*EXERCISE DETAILS*
Skip the images and restate every line of the records exactly.

*SUPPLIED INFORMATION*

==========

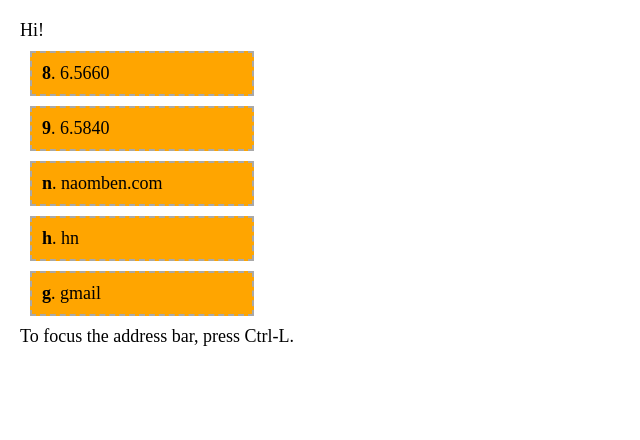
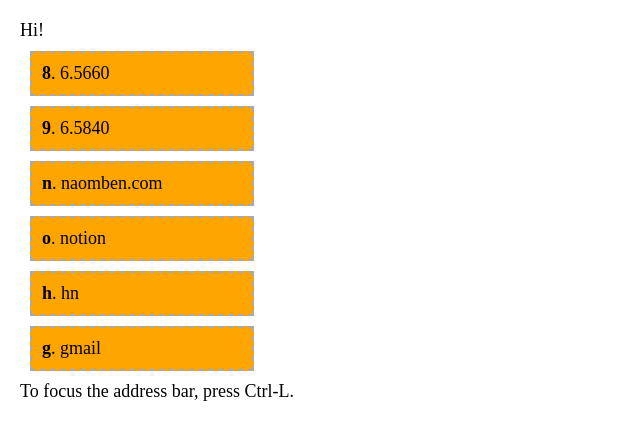
Before and after one commit to bkettle/startpage, a plain HTML site: page index.html in a window 1280 px wide. Shown: the whole page, without its empty margins (0-640 px from the left). Drawn offline with Linux system fonts and the light colour scheme.

Commit message:
add notion

```diff
--- a/index.html
+++ b/index.html
@@ -35,6 +35,11 @@ body {
                   "key": "n",
                   "name": "naomben.com",
                   "link": "https://naomben.com"
+                },
+                {
+                  "key": "o",
+                  "name": "notion",
+                  "link": "https://notion.so"
                 },
                 {
                   "key": "h",
```
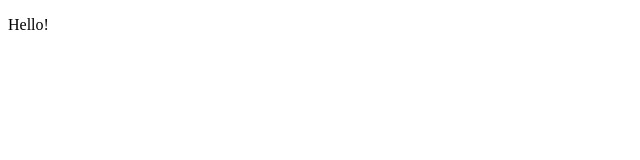
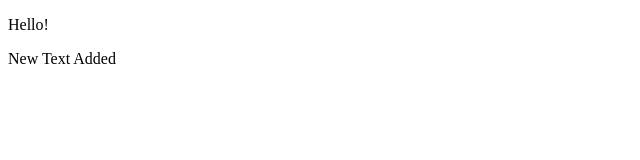
Before and after one commit to 9526543/test, a plain HTML site: page index.html in a window 1280 px wide. Shown: the whole page, without its empty margins (0-640 px from the left). Drawn offline with Linux system fonts and the light colour scheme.

Commit message:
second commit

```diff
--- a/index.html
+++ b/index.html
@@ -7,5 +7,6 @@
 </head>
 <body>
     <p>Hello!</p>
+    <p>New Text Added</p>
 </body>
 </html>
```
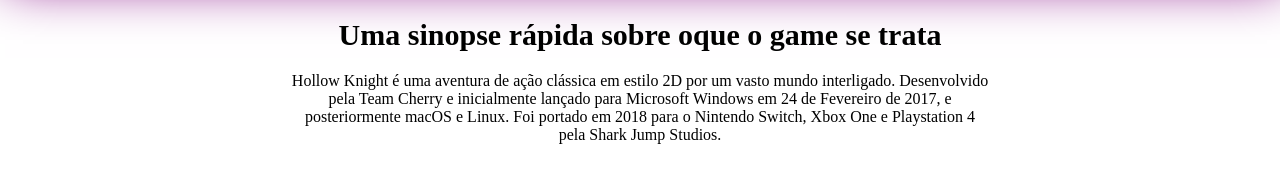
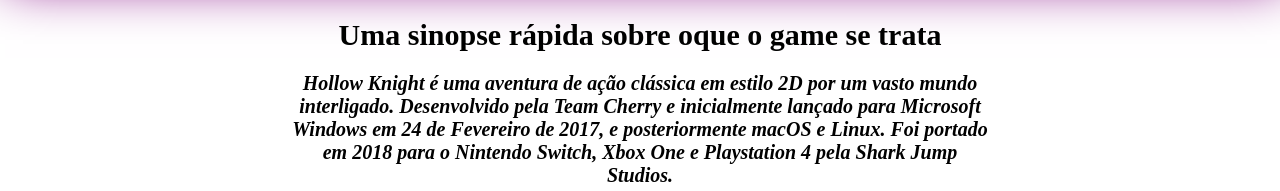
Before and after one commit to Neardry/HollowKnightFanPage, a plain HTML site: page index.html in a window 1280 px wide. Shown: the part 722-913 px from the top of the page. Drawn offline with Linux system fonts and the light colour scheme; a web font is replaced by a local one.

Commit message:
Ajustando texto de sinopse

```diff
--- a/main.css
+++ b/main.css
@@ -65,6 +65,9 @@
 section p {
     margin: 0 auto;
     width: 700px;
+    font-size: 20px;
+    font-weight: 600;
+    font-style: italic;
 }
 
 .trailer {
```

==========

*TASK RESULT*
Before and after one commit to bkettle/startpage, a plain HTML site: page index.html in a window 1280 px wide. Shown: the whole page, without its empty margins (0-640 px from the left). Drawn offline with Linux system fonts and the light colour scheme.

Commit message:
add notion

```diff
--- a/index.html
+++ b/index.html
@@ -35,6 +35,11 @@ body {
                   "key": "n",
                   "name": "naomben.com",
                   "link": "https://naomben.com"
+                },
+                {
+                  "key": "o",
+                  "name": "notion",
+                  "link": "https://notion.so"
                 },
                 {
                   "key": "h",
```
Before and after one commit to 9526543/test, a plain HTML site: page index.html in a window 1280 px wide. Shown: the whole page, without its empty margins (0-640 px from the left). Drawn offline with Linux system fonts and the light colour scheme.

Commit message:
second commit

```diff
--- a/index.html
+++ b/index.html
@@ -7,5 +7,6 @@
 </head>
 <body>
     <p>Hello!</p>
+    <p>New Text Added</p>
 </body>
 </html>
```
Before and after one commit to Neardry/HollowKnightFanPage, a plain HTML site: page index.html in a window 1280 px wide. Shown: the part 722-913 px from the top of the page. Drawn offline with Linux system fonts and the light colour scheme; a web font is replaced by a local one.

Commit message:
Ajustando texto de sinopse

```diff
--- a/main.css
+++ b/main.css
@@ -65,6 +65,9 @@
 section p {
     margin: 0 auto;
     width: 700px;
+    font-size: 20px;
+    font-weight: 600;
+    font-style: italic;
 }
 
 .trailer {
```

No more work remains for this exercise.